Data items
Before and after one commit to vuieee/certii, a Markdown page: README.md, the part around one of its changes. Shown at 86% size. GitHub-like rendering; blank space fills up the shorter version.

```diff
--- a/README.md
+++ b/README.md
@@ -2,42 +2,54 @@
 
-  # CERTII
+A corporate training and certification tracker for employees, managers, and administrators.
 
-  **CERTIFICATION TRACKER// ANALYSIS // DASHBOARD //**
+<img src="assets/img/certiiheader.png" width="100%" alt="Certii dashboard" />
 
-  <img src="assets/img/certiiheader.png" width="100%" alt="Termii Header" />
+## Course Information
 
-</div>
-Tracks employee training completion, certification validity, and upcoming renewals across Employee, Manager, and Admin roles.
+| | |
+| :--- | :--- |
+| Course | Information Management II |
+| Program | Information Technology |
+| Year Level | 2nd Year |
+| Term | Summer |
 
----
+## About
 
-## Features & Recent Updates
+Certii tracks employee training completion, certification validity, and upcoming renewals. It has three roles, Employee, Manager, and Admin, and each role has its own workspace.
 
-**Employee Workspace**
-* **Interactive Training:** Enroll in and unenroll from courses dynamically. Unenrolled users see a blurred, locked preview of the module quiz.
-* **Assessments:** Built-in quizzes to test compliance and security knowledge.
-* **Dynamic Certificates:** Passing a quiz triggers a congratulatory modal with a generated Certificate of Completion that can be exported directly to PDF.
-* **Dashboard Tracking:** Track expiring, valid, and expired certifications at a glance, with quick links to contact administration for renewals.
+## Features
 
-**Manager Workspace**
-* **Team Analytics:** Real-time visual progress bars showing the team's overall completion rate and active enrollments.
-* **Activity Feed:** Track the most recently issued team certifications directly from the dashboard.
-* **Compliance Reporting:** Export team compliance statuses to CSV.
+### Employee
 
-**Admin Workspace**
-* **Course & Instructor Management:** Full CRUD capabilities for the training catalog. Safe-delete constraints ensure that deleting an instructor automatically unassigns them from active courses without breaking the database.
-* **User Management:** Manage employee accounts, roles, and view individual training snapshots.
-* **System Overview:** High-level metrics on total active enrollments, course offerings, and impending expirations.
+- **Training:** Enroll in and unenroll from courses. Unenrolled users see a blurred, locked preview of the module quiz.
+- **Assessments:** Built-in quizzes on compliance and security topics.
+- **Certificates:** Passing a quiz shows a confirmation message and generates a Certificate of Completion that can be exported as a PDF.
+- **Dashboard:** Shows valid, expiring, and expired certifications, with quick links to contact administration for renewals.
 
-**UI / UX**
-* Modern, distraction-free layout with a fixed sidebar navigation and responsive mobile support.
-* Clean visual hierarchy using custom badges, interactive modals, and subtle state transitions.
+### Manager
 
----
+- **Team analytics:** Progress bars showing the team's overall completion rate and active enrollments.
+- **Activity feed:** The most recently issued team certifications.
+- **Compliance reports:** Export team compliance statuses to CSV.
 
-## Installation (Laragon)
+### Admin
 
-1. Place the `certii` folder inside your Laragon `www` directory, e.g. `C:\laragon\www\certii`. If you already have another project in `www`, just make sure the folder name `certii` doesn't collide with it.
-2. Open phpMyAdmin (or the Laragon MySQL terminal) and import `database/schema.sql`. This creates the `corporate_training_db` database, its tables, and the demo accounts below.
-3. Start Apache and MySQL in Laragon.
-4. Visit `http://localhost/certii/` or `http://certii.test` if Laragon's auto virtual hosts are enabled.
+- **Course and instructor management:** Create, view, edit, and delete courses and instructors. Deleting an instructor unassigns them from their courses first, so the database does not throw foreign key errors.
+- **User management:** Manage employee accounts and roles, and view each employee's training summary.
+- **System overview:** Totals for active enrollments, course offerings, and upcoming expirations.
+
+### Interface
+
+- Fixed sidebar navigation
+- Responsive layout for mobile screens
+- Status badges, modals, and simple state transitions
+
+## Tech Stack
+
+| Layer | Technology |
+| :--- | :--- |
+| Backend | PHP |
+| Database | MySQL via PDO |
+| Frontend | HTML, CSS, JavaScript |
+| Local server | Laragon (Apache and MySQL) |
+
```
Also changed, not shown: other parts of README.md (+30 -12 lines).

Your objective:
So that nothing is lost, please reproduce each entry exactly as written.

Result of this task:
Before and after one commit to vuieee/certii, a Markdown page: README.md, the part around one of its changes. Shown at 86% size. GitHub-like rendering; blank space fills up the shorter version.

```diff
--- a/README.md
+++ b/README.md
@@ -2,42 +2,54 @@
 
-  # CERTII
+A corporate training and certification tracker for employees, managers, and administrators.
 
-  **CERTIFICATION TRACKER// ANALYSIS // DASHBOARD //**
+<img src="assets/img/certiiheader.png" width="100%" alt="Certii dashboard" />
 
-  <img src="assets/img/certiiheader.png" width="100%" alt="Termii Header" />
+## Course Information
 
-</div>
-Tracks employee training completion, certification validity, and upcoming renewals across Employee, Manager, and Admin roles.
+| | |
+| :--- | :--- |
+| Course | Information Management II |
+| Program | Information Technology |
+| Year Level | 2nd Year |
+| Term | Summer |
 
----
+## About
 
-## Features & Recent Updates
+Certii tracks employee training completion, certification validity, and upcoming renewals. It has three roles, Employee, Manager, and Admin, and each role has its own workspace.
 
-**Employee Workspace**
-* **Interactive Training:** Enroll in and unenroll from courses dynamically. Unenrolled users see a blurred, locked preview of the module quiz.
-* **Assessments:** Built-in quizzes to test compliance and security knowledge.
-* **Dynamic Certificates:** Passing a quiz triggers a congratulatory modal with a generated Certificate of Completion that can be exported directly to PDF.
-* **Dashboard Tracking:** Track expiring, valid, and expired certifications at a glance, with quick links to contact administration for renewals.
+## Features
 
-**Manager Workspace**
-* **Team Analytics:** Real-time visual progress bars showing the team's overall completion rate and active enrollments.
-* **Activity Feed:** Track the most recently issued team certifications directly from the dashboard.
-* **Compliance Reporting:** Export team compliance statuses to CSV.
+### Employee
 
-**Admin Workspace**
-* **Course & Instructor Management:** Full CRUD capabilities for the training catalog. Safe-delete constraints ensure that deleting an instructor automatically unassigns them from active courses without breaking the database.
-* **User Management:** Manage employee accounts, roles, and view individual training snapshots.
-* **System Overview:** High-level metrics on total active enrollments, course offerings, and impending expirations.
+- **Training:** Enroll in and unenroll from courses. Unenrolled users see a blurred, locked preview of the module quiz.
+- **Assessments:** Built-in quizzes on compliance and security topics.
+- **Certificates:** Passing a quiz shows a confirmation message and generates a Certificate of Completion that can be exported as a PDF.
+- **Dashboard:** Shows valid, expiring, and expired certifications, with quick links to contact administration for renewals.
 
-**UI / UX**
-* Modern, distraction-free layout with a fixed sidebar navigation and responsive mobile support.
-* Clean visual hierarchy using custom badges, interactive modals, and subtle state transitions.
+### Manager
 
----
+- **Team analytics:** Progress bars showing the team's overall completion rate and active enrollments.
+- **Activity feed:** The most recently issued team certifications.
+- **Compliance reports:** Export team compliance statuses to CSV.
 
-## Installation (Laragon)
+### Admin
 
-1. Place the `certii` folder inside your Laragon `www` directory, e.g. `C:\laragon\www\certii`. If you already have another project in `www`, just make sure the folder name `certii` doesn't collide with it.
-2. Open phpMyAdmin (or the Laragon MySQL terminal) and import `database/schema.sql`. This creates the `corporate_training_db` database, its tables, and the demo accounts below.
-3. Start Apache and MySQL in Laragon.
-4. Visit `http://localhost/certii/` or `http://certii.test` if Laragon's auto virtual hosts are enabled.
+- **Course and instructor management:** Create, view, edit, and delete courses and instructors. Deleting an instructor unassigns them from their courses first, so the database does not throw foreign key errors.
+- **User management:** Manage employee accounts and roles, and view each employee's training summary.
+- **System overview:** Totals for active enrollments, course offerings, and upcoming expirations.
+
+### Interface
+
+- Fixed sidebar navigation
+- Responsive layout for mobile screens
+- Status badges, modals, and simple state transitions
+
+## Tech Stack
+
+| Layer | Technology |
+| :--- | :--- |
+| Backend | PHP |
+| Database | MySQL via PDO |
+| Frontend | HTML, CSS, JavaScript |
+| Local server | Laragon (Apache and MySQL) |
+
```
Also changed, not shown: other parts of README.md (+30 -12 lines).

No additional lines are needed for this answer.